There were patterns in the tones of the pieces:

One, the “I have to take some time to backpedal and wryly point out that, since I am a scientist, I believe nothing–NOTHING–it is all about hypothesis and vigorous scientific method.” OK, but that sure takes the magic right out of it, and I got tired of it by the third time I saw it.

Two, the “I am academic and I have a world-altering idea and I can’t seem to get my boneheaded colleagues to just agree that this unproved idea of mine is bloody genius so I’m going to use this opportunity as a soapbox.” Jared Diamond’s essay comes off like this, for one, with him sounding wounded and unheeded, whereas I would argue that Mr. Diamond’s conjectures get a lot of publicity.

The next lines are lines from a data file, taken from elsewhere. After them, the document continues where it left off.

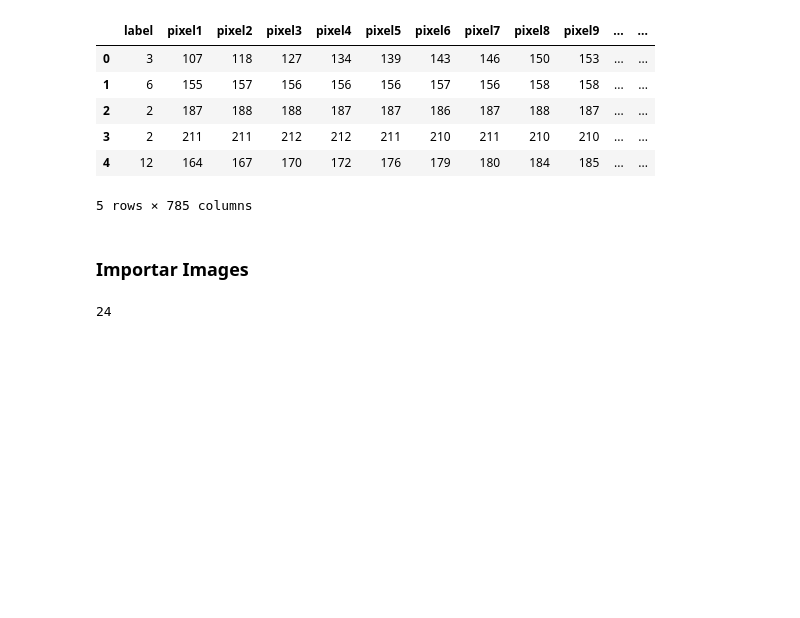
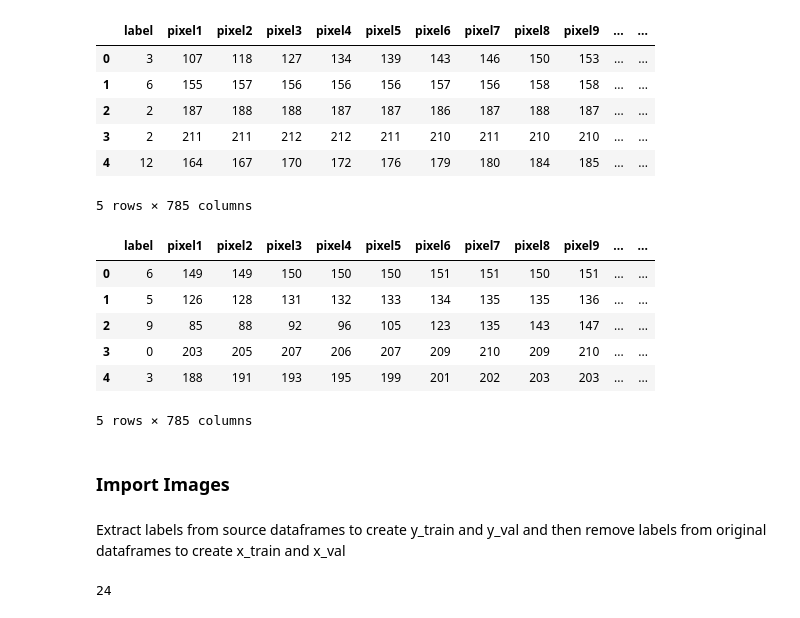
Before and after one commit to diegolarte/AdvancedML_Team, a Jupyter notebook: Semana1/A1b_DL_TC5033_AD2023.ipynb, the cells around one changed output. Saved outputs shown, nothing was run; the diff lists cells and outputs as text; code cells hidden in the pictures; blank space fills up the shorter version.

```diff
--- a/Semana1/A1b_DL_TC5033_AD2023.ipynb
+++ b/Semana1/A1b_DL_TC5033_AD2023.ipynb
@@ -66,8 +66,20 @@ train_df.head()
 | 3 | 2 | 211 | 211 | 212 | 212 | 211 | 210 | 211 | 210 | 210 | ... | ... |
 | 4 | 12 | 164 | 167 | 170 | 172 | 176 | 179 | 180 | 184 | 185 | ... | ... |
 5 rows × 785 columns
+# %%
+valid_df.head()
+# %% [output]
+|  | label | pixel1 | pixel2 | pixel3 | pixel4 | pixel5 | pixel6 | pixel7 | pixel8 | pixel9 | ... | ... |
+| 0 | 6 | 149 | 149 | 150 | 150 | 150 | 151 | 151 | 150 | 151 | ... | ... |
+| 1 | 5 | 126 | 128 | 131 | 132 | 133 | 134 | 135 | 135 | 136 | ... | ... |
+| 2 | 9 | 85 | 88 | 92 | 96 | 105 | 123 | 135 | 143 | 147 | ... | ... |
+| 3 | 0 | 203 | 205 | 207 | 206 | 207 | 209 | 210 | 209 | 210 | ... | ... |
+| 4 | 3 | 188 | 191 | 193 | 195 | 199 | 201 | 202 | 203 | 203 | ... | ... |
+5 rows × 785 columns
 # %% [markdown]
-### Importar Images
+### Import Images
+# %% [markdown]
+Extract labels from source dataframes to create y_train and y_val and then remove labels from original dataframes to create x_train and x_val
 # %%
 y_train = np.array(train_df['label'])
 y_val = np.array(valid_df['label'])
```
Also changed, not shown: parts of 30 cells of this notebook.
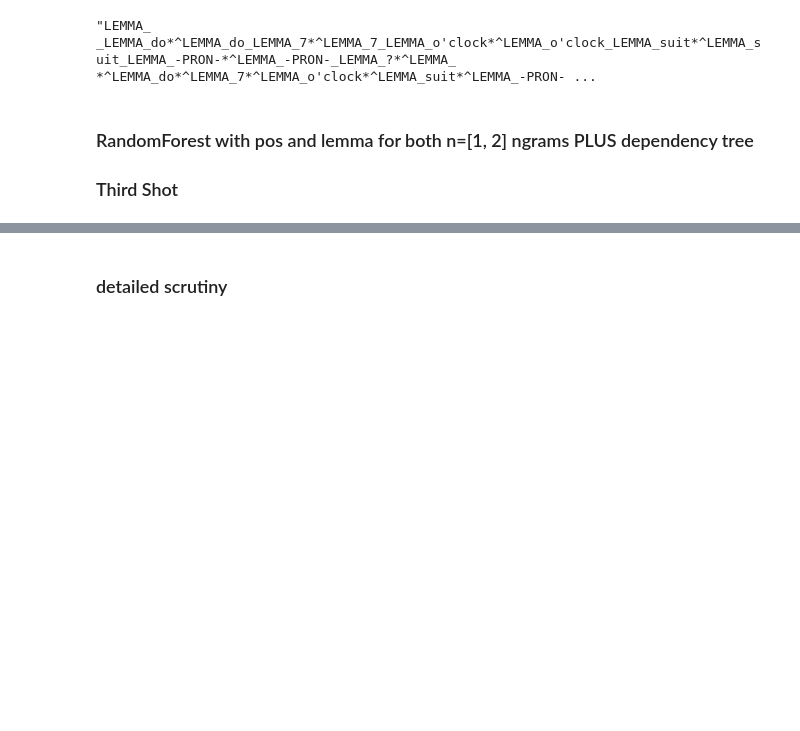
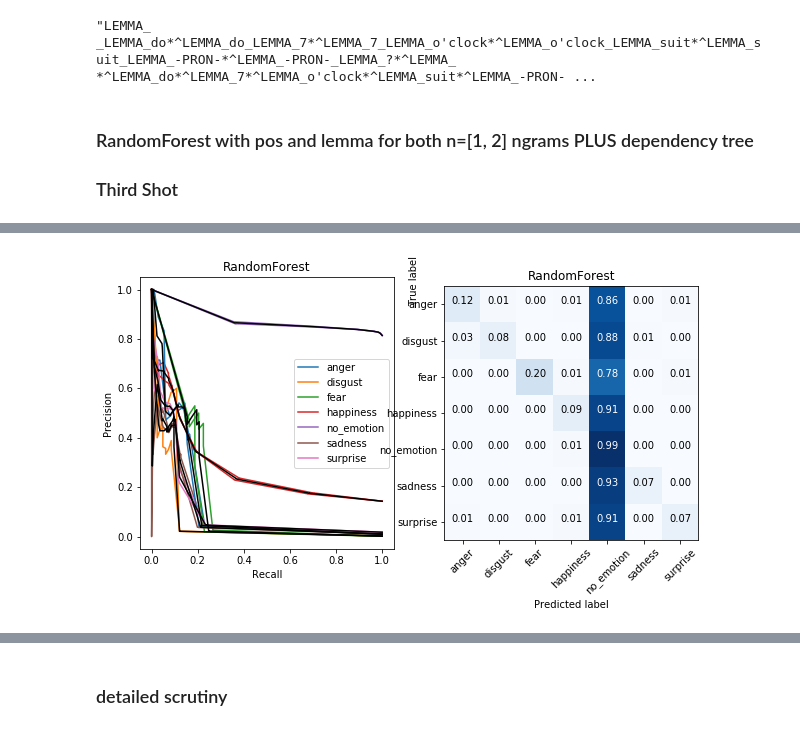
Before and after one commit to Ryanglambert/chatty, a Jupyter notebook: research/daily_dialogue/Predict_Next_Utterance_Sentiment.ipynb, the cells around one changed output, grey strips where cells are left out. Cells and saved outputs as stored; diff of their text form; code cells hidden in the pictures; blank space fills up the shorter version.

```diff
--- a/research/daily_dialogue/Predict_Next_Utterance_Sentiment.ipynb
+++ b/research/daily_dialogue/Predict_Next_Utterance_Sentiment.ipynb
@@ -324,0 +379,16 @@ scrut['vocab_t-1'].iloc[0]
+# %%
+from chatty.utils.vectorize import CountVectorizerColumnN
+
+fu = FeatureUnion([('vocab_t-3', CountVectorizerColumnN(analyzer=vocab_splitter, colnum=0)),
+                   ('vocab_t-2', CountVectorizerColumnN(analyzer=vocab_splitter, colnum=1)),
+                   ('vocab_t-1', CountVectorizerColumnN(analyzer=vocab_splitter, colnum=2))])
+
+clf = Pipeline([
+    ('feature_union_countvecs', fu),
+    ('random', RandomOverSampler('minority')),
+    ('RandomForest', RandomForestClassifier(n_jobs=-1, verbose=True))
+])
+
+results = data.cv_stratified_shuffle(X, y,
+                                     clf,
+                                     splits=2)
@@ -324,0 +402,4 @@ scrut['vocab_t-1'].iloc[0]
+# %%
+plot.plot_prec_rec(results, "RandomForest", normalize_confusion_matrix=True)
+# %% [output]
+[figure, added]
```
Also changed, not shown: parts of 10 cells of this notebook.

Three, the “I didn’t really understand the assignment” scribbles that are kind of awkward to read.

Within the jumble are some gems, and some fascinating conflicting predicitions. My personal favorite is Rudy Rucker’s suggestion of a modified “Many Universes” theory. Only a page long, it packs in so much dense imagery and ideas that it took me half an hour to read. Also compelling: David Buss’ assertion of the scientific existence of true love, John H. McWhorter’s out-there-but-wow theory that some Indonesian languages were actually spoken cross-species (i.e. simultaneously by humans and another higher-order primate), and Bruce Sterling’s hair-raising five-word downer about climate change.

With some more hard-line editing and less cleverness, this collection could have been a stunner. The concept is adrenalizing and full of potential, but the self-consciousness of the scientists–granted, they are not, most of them, writers–got in the way.


LibraryThing Tags:

science, essays, opinion, non-fiction, read, readin2008, nonfiction

As always, see all of my reviews on LibraryThing.

Book #49 of 2008

One Comment

  1. autumn says:

    I read this collection and had much the same reaction. So I went ahead and used the title as a basis for a personal essay about belief and certainty that I found way more rewarding than the book.:)